Many people, rightly so, are very frustrated that when they share out their links to blog articles and landing pages to social media and directories they don’t get people staying on their site to interact with it or engage at a meaningful level and leave the page as fast as they came.
Yesterday, we had a lot of interesting comments and discussions around bounce rates in the article Is Sharing A Link on Social of Directory Sites Killing Your Website?
A bounce rate simply is the percentage of people who visit your site and only stay on one page. The higher the percentage, the fewer people clicked through to another page.
Why is that important? In the psychology of it there is a process of building trust. The more pages that are visited the more interested your visitors are in what you have to offer because they feel that you have what they need or want, as a general rule of thumb. Statistically, if people only visit:
1 page – you have less than a 5% chance of them contacting you
2 pages – 12%
3 pages – 25%
4 pages or more – 40% – 50%
I don’t worry about bounce rates on my site. While I know that it’s important to navigate people through and keep it low, depending on where and why the audience is coming it may not be realistic to expect low bounce rates. If they are coming from social sites or directories, they are there for one purpose – read the article.
Even if I give them links and a great reason to look around inside that article, they may not. However, if I write another great article, and another, and they keep coming back; I’m developing a reason for them to start becoming a loyal reader and follower and their individual bounce rate will lower over time.
Your job as a site owner and business is to give your site visitors a reason to feel like they trust, like, and know you. Depending on their needs, you may not get that immediately just through your article.

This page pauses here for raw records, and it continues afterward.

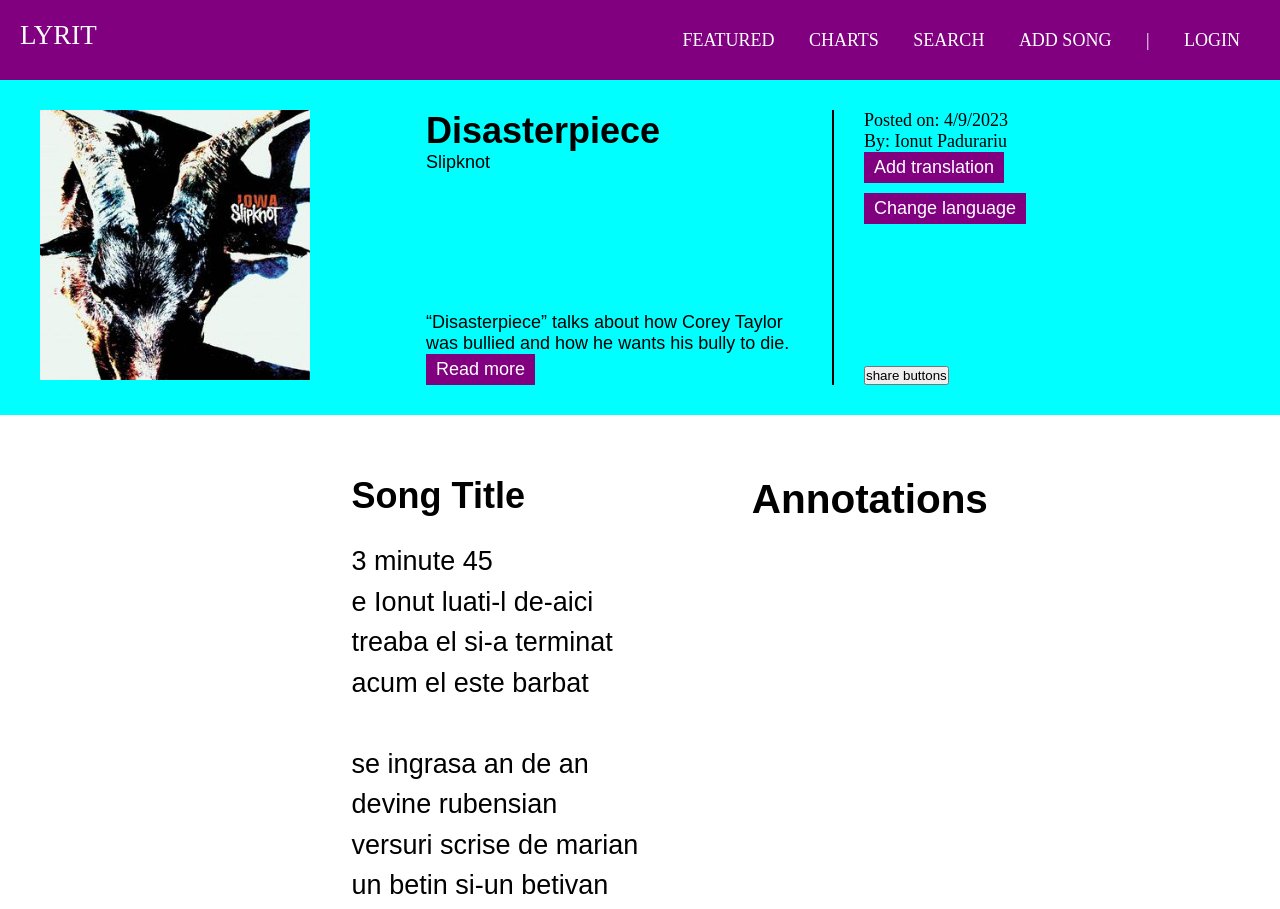
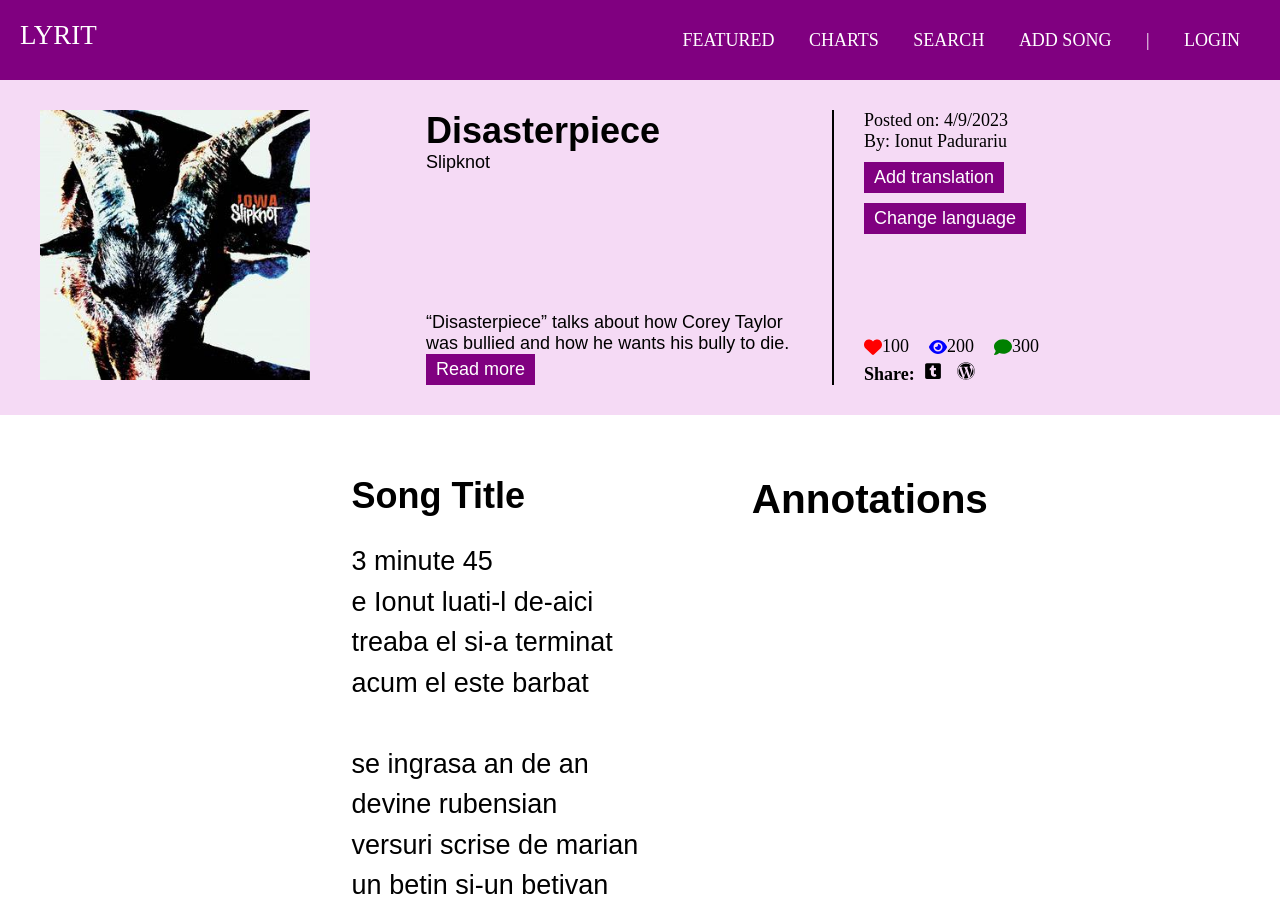
Before and after one commit to CezarPP/LyricsSmartTranslator, a plain HTML site: page songPage.html in a window 1280 px wide. Shown: the top 909 px of the page. Drawn offline with Linux system fonts and the light colour scheme.

Commit message:
added icons songPage

```diff
--- a/css/songPage.css
+++ b/css/songPage.css
@@ -1,7 +1,7 @@
 .song-header-container {
     width: 100%;
     min-height: 10vh;
-    background-color: cyan;
+    background-color: #f5daf5;
     display: flex;
     justify-content: center;
     align-items: center;
@@ -102,6 +102,9 @@
     display: block;
 }
 
+.add-translation-button{
+    padding-top: 10px;
+}
 .song-page-button{
     background-color: var(--background-color);
     color: white;
@@ -114,6 +117,57 @@
 
 .song-page-button:hover {
     background-color: var(--background-lighter);
+}
+
+
+.like-comment-share {
+    display: flex;
+    align-items: center;
+}
+.icons {
+    display: flex;
+    list-style: none;
+    padding: 0;
+    margin: 0;
+}
+.icons li {
+    margin-right: 20px;
+    display: flex;
+    align-items: center;
+}
+.icons li:last-child {
+    margin-right: 0;
+}
+.svg-heart{
+    height: 1rem;
+    width: 1rem;
+    fill: red;
+}
+.svg-eye{
+    height: 1rem;
+    width: 1rem;
+    fill: blue;
+}
+.svg-comment{
+    height: 1rem;
+    width: 1rem;
+    fill: green;
+}
+.tumblr-wordpress{
+    font-weight: bold;
+    padding-top: 5px;
+    display: flex;
+    align-items: center;
+}
+.svg-tumblr{
+    margin: auto 5px;
+    height: 1rem;
+    width: 1rem;
+}
+.svg-wordpress{
+    margin: auto 5px;
+    height: 1rem;
+    width: 1rem;
 }
 
 .content-container {
--- a/songPage.html
+++ b/songPage.html
@@ -47,7 +47,22 @@
                 </div>
             </div>
             <div class="share-buttons">
-                <button class="share-buttons">share buttons</button>
+                <div class = "like-comment-share">
+                    <ul class = "icons">
+                        <li><svg class = "svg-heart" xmlns="http://www.w3.org/2000/svg" viewBox="0 0 512 512"><path d="M47.6 300.4L228.3 469.1c7.5 7 17.4 10.9 27.7 10.9s20.2-3.9 27.7-10.9L464.4 300.4c30.4-28.3 47.6-68 47.6-109.5v-5.8c0-69.9-50.5-129.5-119.4-141C347 36.5 300.6 51.4 268 84L256 96 244 84c-32.6-32.6-79-47.5-124.6-39.9C50.5 55.6 0 115.2 0 185.1v5.8c0 41.5 17.2 81.2 47.6 109.5z"/></svg>
+                        <span>100</span></li>
+                        <li><svg class = "svg-eye" xmlns="http://www.w3.org/2000/svg" viewBox="0 0 576 512"><path d="M288 32c-80.8 0-145.5 36.8-192.6 80.6C48.6 156 17.3 208 2.5 243.7c-3.3 7.9-3.3 16.7 0 24.6C17.3 304 48.6 356 95.4 399.4C142.5 443.2 207.2 480 288 480s145.5-36.8 192.6-80.6c46.8-43.5 78.1-95.4 93-131.1c3.3-7.9 3.3-16.7 0-24.6c-14.9-35.7-46.2-87.7-93-131.1C433.5 68.8 368.8 32 288 32zM144 256a144 144 0 1 1 288 0 144 144 0 1 1 -288 0zm144-64c0 35.3-28.7 64-64 64c-7.1 0-13.9-1.2-20.3-3.3c-5.5-1.8-11.9 1.6-11.7 7.4c.3 6.9 1.3 13.8 3.2 20.7c13.7 51.2 66.4 81.6 117.6 67.9s81.6-66.4 67.9-117.6c-11.1-41.5-47.8-69.4-88.6-71.1c-5.8-.2-9.2 6.1-7.4 11.7c2.1 6.4 3.3 13.2 3.3 20.3z"/></svg>
+                        <span>200</span></li>
+                        <li><svg class = "svg-comment" xmlns="http://www.w3.org/2000/svg" viewBox="0 0 512 512"><path d="M512 240c0 114.9-114.6 208-256 208c-37.1 0-72.3-6.4-104.1-17.9c-11.9 8.7-31.3 20.6-54.3 30.6C73.6 471.1 44.7 480 16 480c-6.5 0-12.3-3.9-14.8-9.9c-2.5-6-1.1-12.8 3.4-17.4l0 0 0 0 0 0 0 0 .3-.3c.3-.3 .7-.7 1.3-1.4c1.1-1.2 2.8-3.1 4.9-5.7c4.1-5 9.6-12.4 15.2-21.6c10-16.6 19.5-38.4 21.4-62.9C17.7 326.8 0 285.1 0 240C0 125.1 114.6 32 256 32s256 93.1 256 208z"/></svg>
+                        <span>300</span></li>
+                    </ul>
+                </div>
+                <div class = "tumblr-wordpress">
+                    <span>Share:
+                    <svg class = "svg-tumblr" xmlns="http://www.w3.org/2000/svg" height="30" width="30" viewBox="0 0 448 512"><path d="M400 32H48C21.5 32 0 53.5 0 80v352c0 26.5 21.5 48 48 48h352c26.5 0 48-21.5 48-48V80c0-26.5-21.5-48-48-48zm-82.3 364.2c-8.5 9.1-31.2 19.8-60.9 19.8-75.5 0-91.9-55.5-91.9-87.9v-90h-29.7c-3.4 0-6.2-2.8-6.2-6.2v-42.5c0-4.5 2.8-8.5 7.1-10 38.8-13.7 50.9-47.5 52.7-73.2.5-6.9 4.1-10.2 10-10.2h44.3c3.4 0 6.2 2.8 6.2 6.2v72h51.9c3.4 0 6.2 2.8 6.2 6.2v51.1c0 3.4-2.8 6.2-6.2 6.2h-52.1V321c0 21.4 14.8 33.5 42.5 22.4 3-1.2 5.6-2 8-1.4 2.2.5 3.6 2.1 4.6 4.9l13.8 40.2c1 3.2 2 6.7-.3 9.1z"/></svg>
+                    <svg class = "svg-wordpress" xmlns="http://www.w3.org/2000/svg" height="30" width="30" viewBox="0 0 512 512"><path d="M61.7 169.4l101.5 278C92.2 413 43.3 340.2 43.3 256c0-30.9 6.6-60.1 18.4-86.6zm337.9 75.9c0-26.3-9.4-44.5-17.5-58.7-10.8-17.5-20.9-32.4-20.9-49.9 0-19.6 14.8-37.8 35.7-37.8.9 0 1.8.1 2.8.2-37.9-34.7-88.3-55.9-143.7-55.9-74.3 0-139.7 38.1-177.8 95.9 5 .2 9.7.3 13.7.3 22.2 0 56.7-2.7 56.7-2.7 11.5-.7 12.8 16.2 1.4 17.5 0 0-11.5 1.3-24.3 2l77.5 230.4L249.8 247l-33.1-90.8c-11.5-.7-22.3-2-22.3-2-11.5-.7-10.1-18.2 1.3-17.5 0 0 35.1 2.7 56 2.7 22.2 0 56.7-2.7 56.7-2.7 11.5-.7 12.8 16.2 1.4 17.5 0 0-11.5 1.3-24.3 2l76.9 228.7 21.2-70.9c9-29.4 16-50.5 16-68.7zm-139.9 29.3l-63.8 185.5c19.1 5.6 39.2 8.7 60.1 8.7 24.8 0 48.5-4.3 70.6-12.1-.6-.9-1.1-1.9-1.5-2.9l-65.4-179.2zm183-120.7c.9 6.8 1.4 14 1.4 21.9 0 21.6-4 45.8-16.2 76.2l-65 187.9C426.2 403 468.7 334.5 468.7 256c0-37-9.4-71.8-26-102.1zM504 256c0 136.8-111.3 248-248 248C119.2 504 8 392.7 8 256 8 119.2 119.2 8 256 8c136.7 0 248 111.2 248 248zm-11.4 0c0-130.5-106.2-236.6-236.6-236.6C125.5 19.4 19.4 125.5 19.4 256S125.6 492.6 256 492.6c130.5 0 236.6-106.1 236.6-236.6z"/></svg>
+                    </span>
+                </div>
             </div>
         </div>
     </div>
```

Again, they are there for reason; your article looked like it could solve a problem or meet a need for them. Nothing more, nothing less.
Just like in real life it takes time to cultivate a relationship and in an online enviornment where you are competing with thousands or millions of eyes; it’s hard. You have to create the environment over time with them and make it habit for them to come to your website.
Some people are going to disagree heavily and tell us how much money they are making on fist time visits… That’s great! I will guarantee there is a great reason for it.
Perhaps they have:
- A strong online endorsement from a well respected person (in a previous article I shared that getting relationships with well known established bloggers is that BIG of a deal)
- A unique product or service offering
- They are already well known and established and thus liked and trusted.
That’s not the majority! Many of us have not hit that level of success.
Want to learn how this all works together, you can read the previous two articles in the series:
If you have a question or comment, I would love to hear from you. Please leave one below so that we can learn together.